→ **INSTRUCTIONS FOR THE TASK**
Write out all the records exactly, and keep any images out.

Before-and-after change records
*** Block opens ***

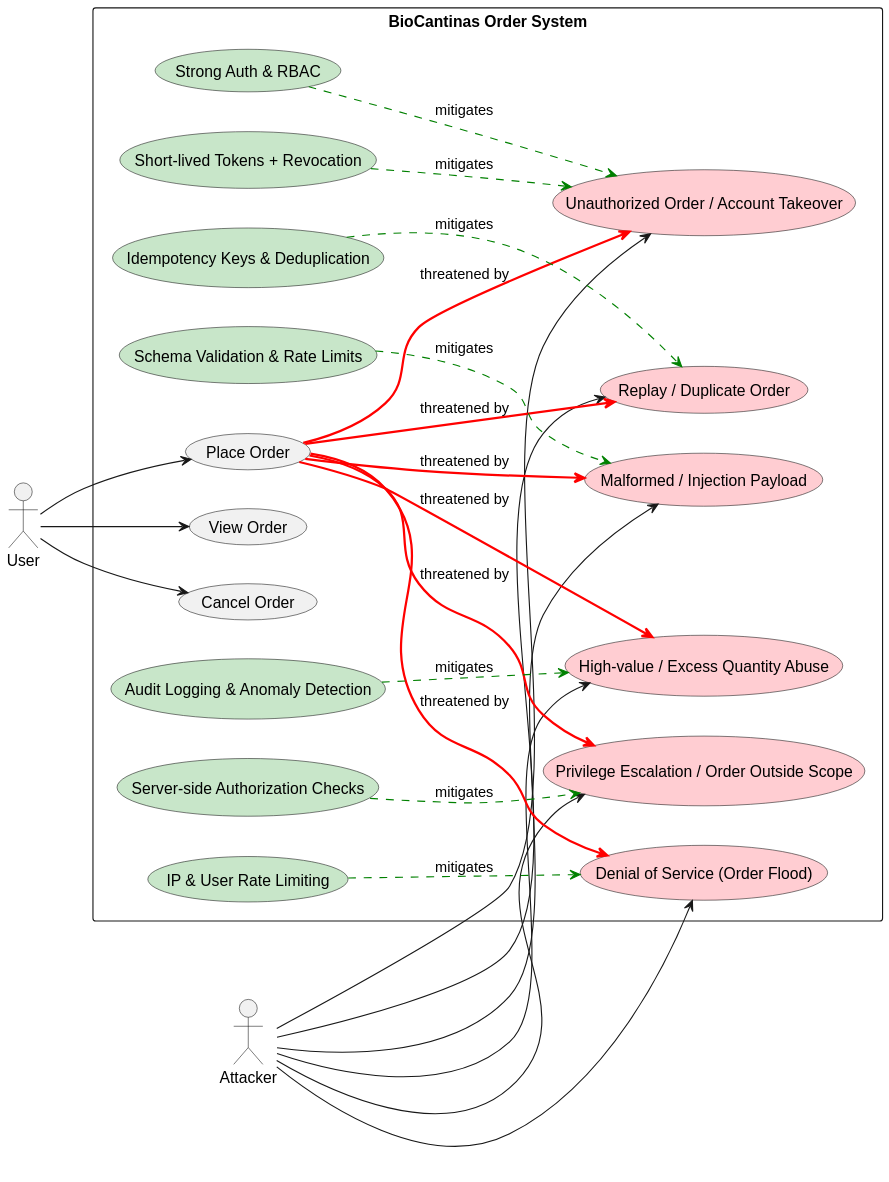
Above: Deliverables/phase1/diagrams/Abuse Cases/orderAbuseCase.svg in mei-desofs/desofs2026-thu_ffs_1 (PlantUML), before the change. The source it was exported from:
```plantuml
@startuml
left to right direction
skinparam packageStyle rectangle

actor User
actor Attacker

package "BioCantinas Order System" {

    usecase "Place Order" as PlaceOrderUC
    usecase "View Order" as ViewOrderUC
    usecase "Cancel Order" as CancelOrderUC

    usecase "Unauthorized Order / Account Takeover" as TokenTheftAbuse #FFCDD2
    usecase "Replay / Duplicate Order" as ReplayAbuse #FFCDD2
    usecase "Malformed / Injection Payload" as InjectionAbuse #FFCDD2
    usecase "Privilege Escalation / Order Outside Scope" as PrivEscalationAbuse #FFCDD2
    usecase "Denial of Service (Order Flood)" as DoSAbuse #FFCDD2
    usecase "High-value / Excess Quantity Abuse" as BusinessLogicAbuse #FFCDD2

    usecase "Idempotency Keys & Deduplication" as IdempotencyMitigate #C8E6C9
    usecase "Short-lived Tokens + Revocation" as TokenMitigate #C8E6C9
    usecase "Strong Auth & RBAC" as AuthMitigate #C8E6C9
    usecase "Schema Validation & Rate Limits" as ValidationMitigate #C8E6C9
    usecase "Server-side Authorization Checks" as ServerAuthzMitigate #C8E6C9
    usecase "IP & User Rate Limiting" as RateLimitMitigate #C8E6C9
    usecase "Audit Logging & Anomaly Detection" as AuditMitigate #C8E6C9

    User --> PlaceOrderUC
    User --> ViewOrderUC
    User --> CancelOrderUC

    Attacker --> TokenTheftAbuse
    Attacker --> ReplayAbuse
    Attacker --> InjectionAbuse
    Attacker --> PrivEscalationAbuse
    Attacker --> DoSAbuse
    Attacker --> BusinessLogicAbuse

    PlaceOrderUC -[#red,bold]-> TokenTheftAbuse : threatened by
    PlaceOrderUC -[#red,bold]-> ReplayAbuse : threatened by
    PlaceOrderUC -[#red,bold]-> InjectionAbuse : threatened by
    PlaceOrderUC -[#red,bold]-> PrivEscalationAbuse : threatened by
    PlaceOrderUC -[#red,bold]-> DoSAbuse : threatened by
    PlaceOrderUC -[#red,bold]-> BusinessLogicAbuse : threatened by

    IdempotencyMitigate -[#green,dashed]-> ReplayAbuse : mitigates
    TokenMitigate -[#green,dashed]-> TokenTheftAbuse : mitigates
    AuthMitigate -[#green,dashed]-> TokenTheftAbuse : mitigates
    ValidationMitigate -[#green,dashed]-> InjectionAbuse : mitigates
    ServerAuthzMitigate -[#green,dashed]-> PrivEscalationAbuse : mitigates
    RateLimitMitigate -[#green,dashed]-> DoSAbuse : mitigates
    AuditMitigate -[#green,dashed]-> BusinessLogicAbuse : mitigates

}
@enduml
```
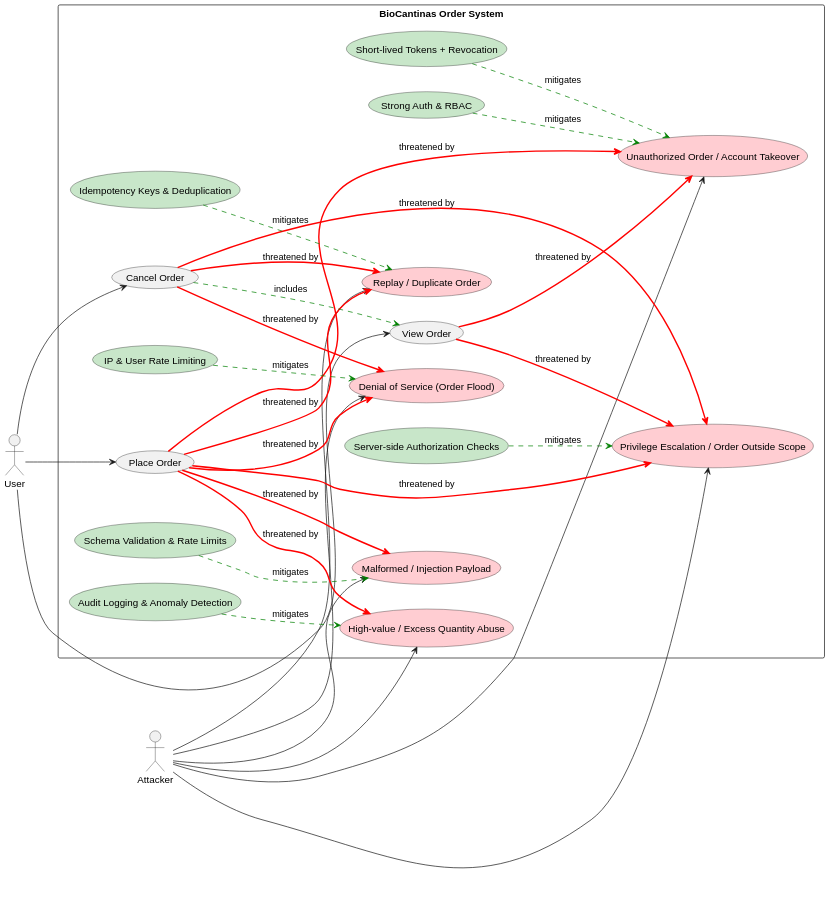
After the change.

Commit message:
#3 Fixed order abuse case

Diff of the diagram source:
```diff
@@ -44,6 +44,15 @@
     PlaceOrderUC -[#red,bold]-> DoSAbuse : threatened by
     PlaceOrderUC -[#red,bold]-> BusinessLogicAbuse : threatened by
 
+    ViewOrderUC -[#red,bold]-> TokenTheftAbuse : threatened by
+    ViewOrderUC -[#red,bold]-> PrivEscalationAbuse : threatened by
+
+    CancelOrderUC -[#red,bold]-> PrivEscalationAbuse : threatened by
+    CancelOrderUC -[#red,bold]-> ReplayAbuse : threatened by
+    CancelOrderUC -[#red,bold]-> DoSAbuse : threatened by
+
+    CancelOrderUC .[#green].> ViewOrderUC : includes
+
     IdempotencyMitigate -[#green,dashed]-> ReplayAbuse : mitigates
     TokenMitigate -[#green,dashed]-> TokenTheftAbuse : mitigates
     AuthMitigate -[#green,dashed]-> TokenTheftAbuse : mitigates
```
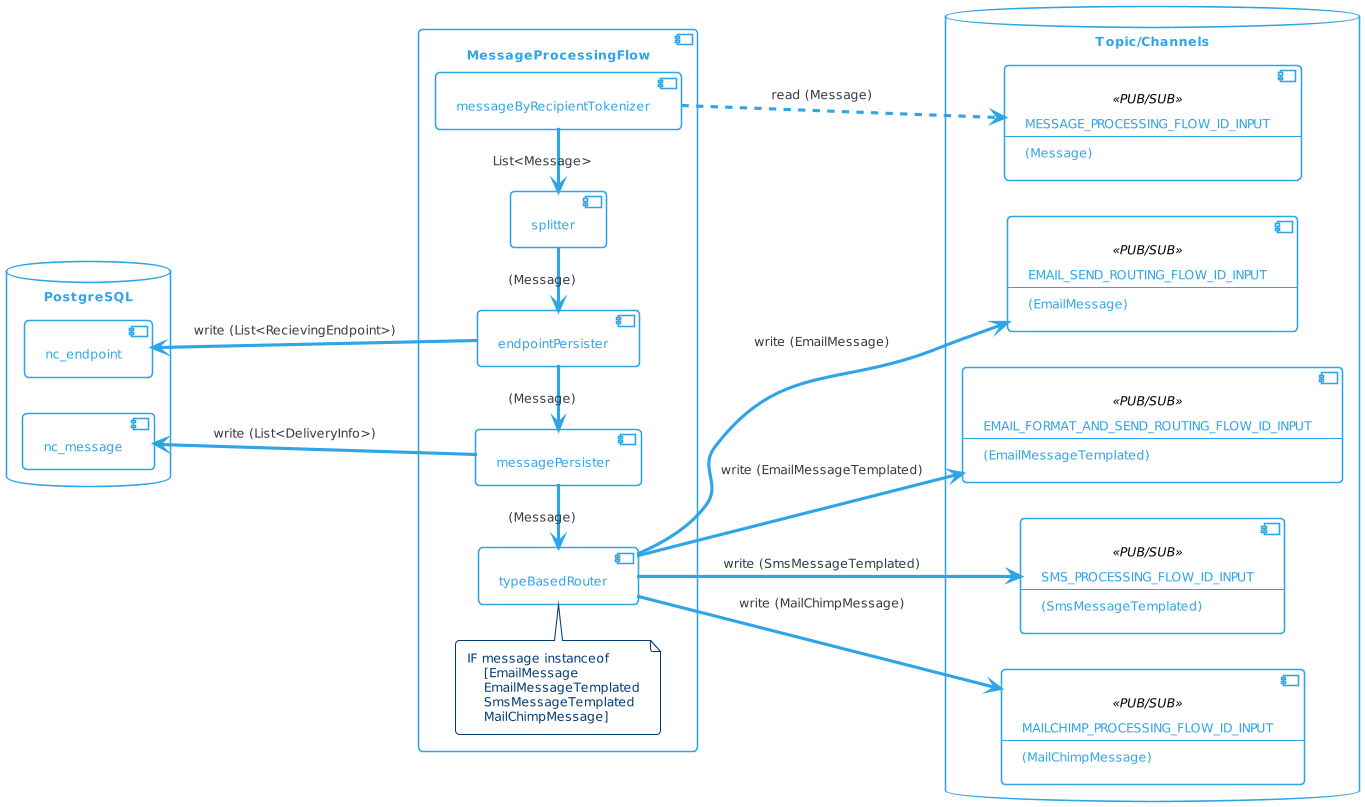
Before: docs/diagrams/png/message-processing-flow.png, a diagram exported from PlantUML (com-obj/notiflow). Source of this version:
```plantuml
@startuml
!theme cerulean-outline

left to right direction

skinparam backgroundcolor White
skinparam component {
    backgroundColor<<user defined>> LightGray
}

database "PostgreSQL" {
    [nc_message]
    [nc_endpoint]
}

database "Topic/Channels" {
    component MESSAGE_PROCESSING_FLOW_ID_INPUT<<PUB/SUB>>[
        MESSAGE_PROCESSING_FLOW_ID_INPUT
        --
        (Message)
    ]

    component EMAIL_SEND_ROUTING_FLOW_ID_INPUT<<PUB/SUB>>[
        EMAIL_SEND_ROUTING_FLOW_ID_INPUT
        --
        (EmailMessage)
    ]

    component EMAIL_FORMAT_AND_SEND_ROUTING_FLOW_ID_INPUT<<PUB/SUB>>[
        EMAIL_FORMAT_AND_SEND_ROUTING_FLOW_ID_INPUT
        --
        (EmailMessageTemplated)
    ]

    component SMS_PROCESSING_FLOW_ID_INPUT<<PUB/SUB>>[
        SMS_PROCESSING_FLOW_ID_INPUT
        --
        (SmsMessageTemplated)
    ]

    component MAILCHIMP_PROCESSING_FLOW_ID_INPUT<<PUB/SUB>>[
        MAILCHIMP_PROCESSING_FLOW_ID_INPUT
        --
        (MailChimpMessage)
    ]
}

component "MessageProcessingFlow" {
    [messageByRecipientTokenizer]
    [splitter]
    [endpointPersister]
    [messagePersister]
    [typeBasedRouter]

    note top of typeBasedRouter
    IF message instanceof
        [EmailMessage
        EmailMessageTemplated
        SmsMessageTemplated
        MailChimpMessage]
    end note

    messageByRecipientTokenizer -l-> splitter : List<Message>
    splitter -l-> endpointPersister : (Message)
    endpointPersister -l-> messagePersister: (Message)
    messagePersister -l--> typeBasedRouter: (Message)

    messageByRecipientTokenizer ..> MESSAGE_PROCESSING_FLOW_ID_INPUT : read (Message)
    typeBasedRouter --> EMAIL_SEND_ROUTING_FLOW_ID_INPUT: write (EmailMessage)
    typeBasedRouter --> EMAIL_FORMAT_AND_SEND_ROUTING_FLOW_ID_INPUT: write (EmailMessageTemplated)
    typeBasedRouter --> SMS_PROCESSING_FLOW_ID_INPUT: write (SmsMessageTemplated)
    typeBasedRouter --> MAILCHIMP_PROCESSING_FLOW_ID_INPUT: write (MailChimpMessage)

    messagePersister -u-> nc_message: write (List<DeliveryInfo>)
    endpointPersister -u-> nc_endpoint: write (List<RecievingEndpoint>)

}
@enduml
```
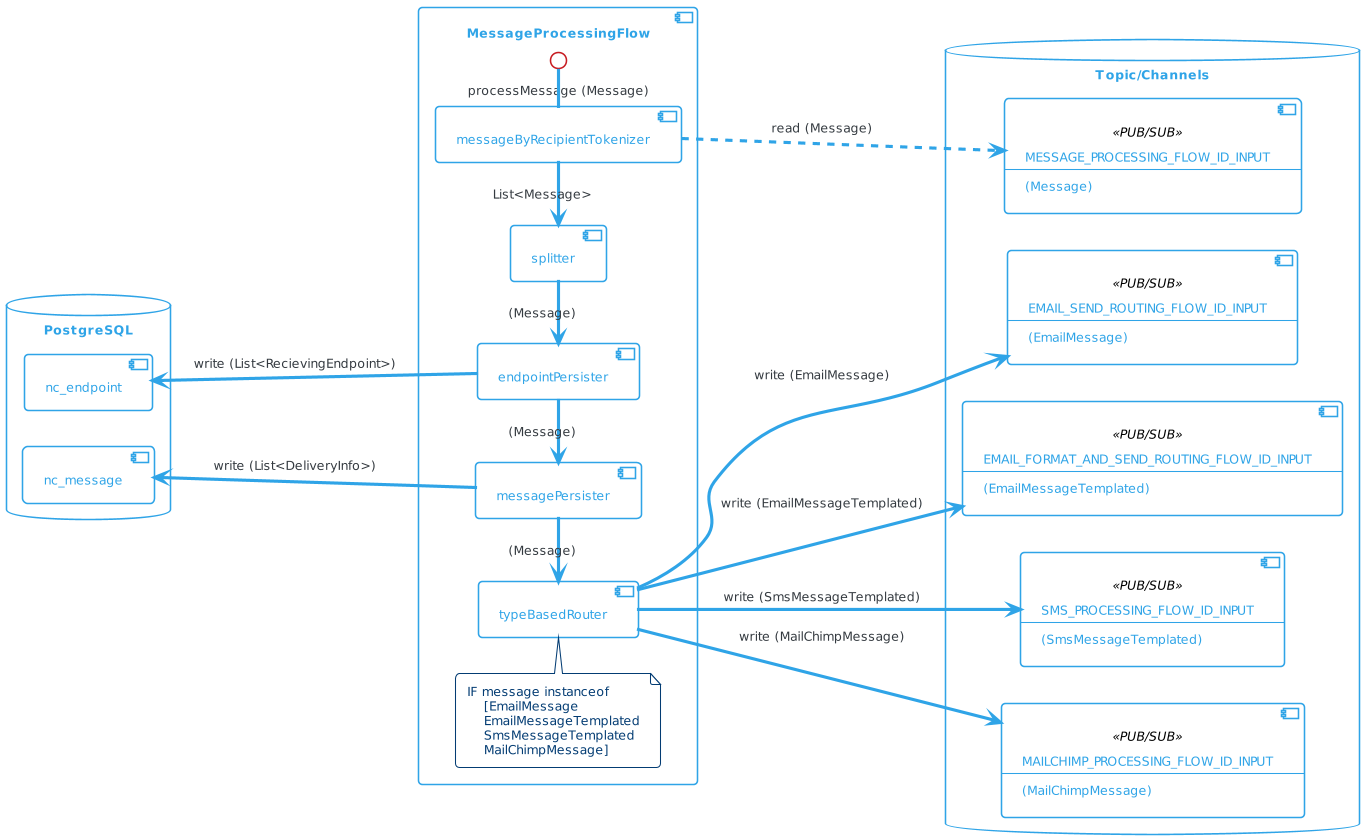
The same file after the commit.

The edit, as a diff of the source:
```diff
@@ -74,5 +74,7 @@
     messagePersister -u-> nc_message: write (List<DeliveryInfo>)
     endpointPersister -u-> nc_endpoint: write (List<RecievingEndpoint>)
 
+    interface "processMessage (Message)" as processMessage
+        messageByRecipientTokenizer -r- processMessage
 }
 @enduml
```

*** Block closes ***

→ **EXERCISE RESPONSE**
Above: Deliverables/phase1/diagrams/Abuse Cases/orderAbuseCase.svg in mei-desofs/desofs2026-thu_ffs_1 (PlantUML), before the change. The source it was exported from:
```plantuml
@startuml
left to right direction
skinparam packageStyle rectangle

actor User
actor Attacker

package "BioCantinas Order System" {

    usecase "Place Order" as PlaceOrderUC
    usecase "View Order" as ViewOrderUC
    usecase "Cancel Order" as CancelOrderUC

    usecase "Unauthorized Order / Account Takeover" as TokenTheftAbuse #FFCDD2
    usecase "Replay / Duplicate Order" as ReplayAbuse #FFCDD2
    usecase "Malformed / Injection Payload" as InjectionAbuse #FFCDD2
    usecase "Privilege Escalation / Order Outside Scope" as PrivEscalationAbuse #FFCDD2
    usecase "Denial of Service (Order Flood)" as DoSAbuse #FFCDD2
    usecase "High-value / Excess Quantity Abuse" as BusinessLogicAbuse #FFCDD2

    usecase "Idempotency Keys & Deduplication" as IdempotencyMitigate #C8E6C9
    usecase "Short-lived Tokens + Revocation" as TokenMitigate #C8E6C9
    usecase "Strong Auth & RBAC" as AuthMitigate #C8E6C9
    usecase "Schema Validation & Rate Limits" as ValidationMitigate #C8E6C9
    usecase "Server-side Authorization Checks" as ServerAuthzMitigate #C8E6C9
    usecase "IP & User Rate Limiting" as RateLimitMitigate #C8E6C9
    usecase "Audit Logging & Anomaly Detection" as AuditMitigate #C8E6C9

    User --> PlaceOrderUC
    User --> ViewOrderUC
    User --> CancelOrderUC

    Attacker --> TokenTheftAbuse
    Attacker --> ReplayAbuse
    Attacker --> InjectionAbuse
    Attacker --> PrivEscalationAbuse
    Attacker --> DoSAbuse
    Attacker --> BusinessLogicAbuse

    PlaceOrderUC -[#red,bold]-> TokenTheftAbuse : threatened by
    PlaceOrderUC -[#red,bold]-> ReplayAbuse : threatened by
    PlaceOrderUC -[#red,bold]-> InjectionAbuse : threatened by
    PlaceOrderUC -[#red,bold]-> PrivEscalationAbuse : threatened by
    PlaceOrderUC -[#red,bold]-> DoSAbuse : threatened by
    PlaceOrderUC -[#red,bold]-> BusinessLogicAbuse : threatened by

    IdempotencyMitigate -[#green,dashed]-> ReplayAbuse : mitigates
    TokenMitigate -[#green,dashed]-> TokenTheftAbuse : mitigates
    AuthMitigate -[#green,dashed]-> TokenTheftAbuse : mitigates
    ValidationMitigate -[#green,dashed]-> InjectionAbuse : mitigates
    ServerAuthzMitigate -[#green,dashed]-> PrivEscalationAbuse : mitigates
    RateLimitMitigate -[#green,dashed]-> DoSAbuse : mitigates
    AuditMitigate -[#green,dashed]-> BusinessLogicAbuse : mitigates

}
@enduml
```
After the change.

Commit message:
#3 Fixed order abuse case

Diff of the diagram source:
```diff
@@ -44,6 +44,15 @@
     PlaceOrderUC -[#red,bold]-> DoSAbuse : threatened by
     PlaceOrderUC -[#red,bold]-> BusinessLogicAbuse : threatened by
 
+    ViewOrderUC -[#red,bold]-> TokenTheftAbuse : threatened by
+    ViewOrderUC -[#red,bold]-> PrivEscalationAbuse : threatened by
+
+    CancelOrderUC -[#red,bold]-> PrivEscalationAbuse : threatened by
+    CancelOrderUC -[#red,bold]-> ReplayAbuse : threatened by
+    CancelOrderUC -[#red,bold]-> DoSAbuse : threatened by
+
+    CancelOrderUC .[#green].> ViewOrderUC : includes
+
     IdempotencyMitigate -[#green,dashed]-> ReplayAbuse : mitigates
     TokenMitigate -[#green,dashed]-> TokenTheftAbuse : mitigates
     AuthMitigate -[#green,dashed]-> TokenTheftAbuse : mitigates
```
Before: docs/diagrams/png/message-processing-flow.png, a diagram exported from PlantUML (com-obj/notiflow). Source of this version:
```plantuml
@startuml
!theme cerulean-outline

left to right direction

skinparam backgroundcolor White
skinparam component {
    backgroundColor<<user defined>> LightGray
}

database "PostgreSQL" {
    [nc_message]
    [nc_endpoint]
}

database "Topic/Channels" {
    component MESSAGE_PROCESSING_FLOW_ID_INPUT<<PUB/SUB>>[
        MESSAGE_PROCESSING_FLOW_ID_INPUT
        --
        (Message)
    ]

    component EMAIL_SEND_ROUTING_FLOW_ID_INPUT<<PUB/SUB>>[
        EMAIL_SEND_ROUTING_FLOW_ID_INPUT
        --
        (EmailMessage)
    ]

    component EMAIL_FORMAT_AND_SEND_ROUTING_FLOW_ID_INPUT<<PUB/SUB>>[
        EMAIL_FORMAT_AND_SEND_ROUTING_FLOW_ID_INPUT
        --
        (EmailMessageTemplated)
    ]

    component SMS_PROCESSING_FLOW_ID_INPUT<<PUB/SUB>>[
        SMS_PROCESSING_FLOW_ID_INPUT
        --
        (SmsMessageTemplated)
    ]

    component MAILCHIMP_PROCESSING_FLOW_ID_INPUT<<PUB/SUB>>[
        MAILCHIMP_PROCESSING_FLOW_ID_INPUT
        --
        (MailChimpMessage)
    ]
}

component "MessageProcessingFlow" {
    [messageByRecipientTokenizer]
    [splitter]
    [endpointPersister]
    [messagePersister]
    [typeBasedRouter]

    note top of typeBasedRouter
    IF message instanceof
        [EmailMessage
        EmailMessageTemplated
        SmsMessageTemplated
        MailChimpMessage]
    end note

    messageByRecipientTokenizer -l-> splitter : List<Message>
    splitter -l-> endpointPersister : (Message)
    endpointPersister -l-> messagePersister: (Message)
    messagePersister -l--> typeBasedRouter: (Message)

    messageByRecipientTokenizer ..> MESSAGE_PROCESSING_FLOW_ID_INPUT : read (Message)
    typeBasedRouter --> EMAIL_SEND_ROUTING_FLOW_ID_INPUT: write (EmailMessage)
    typeBasedRouter --> EMAIL_FORMAT_AND_SEND_ROUTING_FLOW_ID_INPUT: write (EmailMessageTemplated)
    typeBasedRouter --> SMS_PROCESSING_FLOW_ID_INPUT: write (SmsMessageTemplated)
    typeBasedRouter --> MAILCHIMP_PROCESSING_FLOW_ID_INPUT: write (MailChimpMessage)

    messagePersister -u-> nc_message: write (List<DeliveryInfo>)
    endpointPersister -u-> nc_endpoint: write (List<RecievingEndpoint>)

}
@enduml
```
The same file after the commit.

The edit, as a diff of the source:
```diff
@@ -74,5 +74,7 @@
     messagePersister -u-> nc_message: write (List<DeliveryInfo>)
     endpointPersister -u-> nc_endpoint: write (List<RecievingEndpoint>)
 
+    interface "processMessage (Message)" as processMessage
+        messageByRecipientTokenizer -r- processMessage
 }
 @enduml
```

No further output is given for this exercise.